KID REPORTERS’ NOTEBOOK
A Special Violin
The SVA Theatre in New York City was packed on February 10 for a screening of Joe’s Violin. The film has been nominated for an Academy Award for best documentary short subject. After the screening, TV host Stephen Colbert moderated a Q&A with Kahane Cooperman, who directed Joe’s Violin, and producer Raphaela Neihausen.
“It’s a film that breaks your heart and fills it at the same time,” Colbert said.
The 24-minute documentary traces the unique connection between an elderly Holocaust survivor, Joe Feingold, and Brianna Perez, a public school student in New York City.
At the time of the filming, Brianna was a 12-year-old student at the Bronx Global Learning Institute for Girls. She received a violin through an instrument drive run by WQXR, a classical radio station based in the New York City area.
“I was a kid from the Bronx who went to an all-girls’ school and just randomly played the violin,” said Brianna, who is now 14. “This violin connected me with a person 80 years older who survived the Holocaust.”
Thanks to WQXR, which is owned by the nonprofit New York Public Radio, old instruments are collected and redistributed to New York City schoolchildren. In the past three years, the program has collected 5,000 instruments for students across the city.
Before Brianna was given the violin, one of her teachers discussed the Holocaust in class. “I felt a connection to Anne Frank’s story,” Brianna said. “Then my teacher mentioned Joe, so I started connecting Anne’s experiences with Joe’s. It’s crazy how everything just fits like a puzzle piece.”
Film crews captured the moment that Brianna received the instrument, her meeting with Joe, and much more.
“This film can show younger audiences that there is a way to connect to other people without hate, and just through love,” Brianna said. “I got to meet so many people through the actions of love.”

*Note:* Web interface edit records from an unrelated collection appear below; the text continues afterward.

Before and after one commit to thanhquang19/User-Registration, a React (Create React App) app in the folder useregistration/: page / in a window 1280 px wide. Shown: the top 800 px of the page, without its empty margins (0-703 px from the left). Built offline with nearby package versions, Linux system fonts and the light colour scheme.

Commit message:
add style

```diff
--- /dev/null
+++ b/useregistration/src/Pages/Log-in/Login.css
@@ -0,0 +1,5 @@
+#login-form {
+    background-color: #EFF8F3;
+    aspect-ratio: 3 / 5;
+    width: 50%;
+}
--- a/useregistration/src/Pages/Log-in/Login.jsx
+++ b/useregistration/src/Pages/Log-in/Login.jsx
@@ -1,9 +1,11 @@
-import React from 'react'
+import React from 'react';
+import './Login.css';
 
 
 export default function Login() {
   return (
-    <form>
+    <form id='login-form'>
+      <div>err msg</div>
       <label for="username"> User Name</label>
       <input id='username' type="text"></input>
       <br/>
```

Kathleen Drohan, Project Director of the WQXR Instrument Drive, said that music provides the most basic way for people to connect across cultures and languages.
“Every culture has music,” Drohan said. “Every part of our lives is celebrated with music. We sing ‘Happy Birthday,’ we have wedding songs, we have graduation songs, and we have funeral songs. We mark everything in our world by music, and it connects us culturally.”
Music, Drohan added, provides a way for people to “communicate with each other without words.”
Brianna now attends a performing arts high school, and the violin has been passed to another student at her former school, as it will be for years to come.
“This violin,” Brianna said, “it’s a legacy.”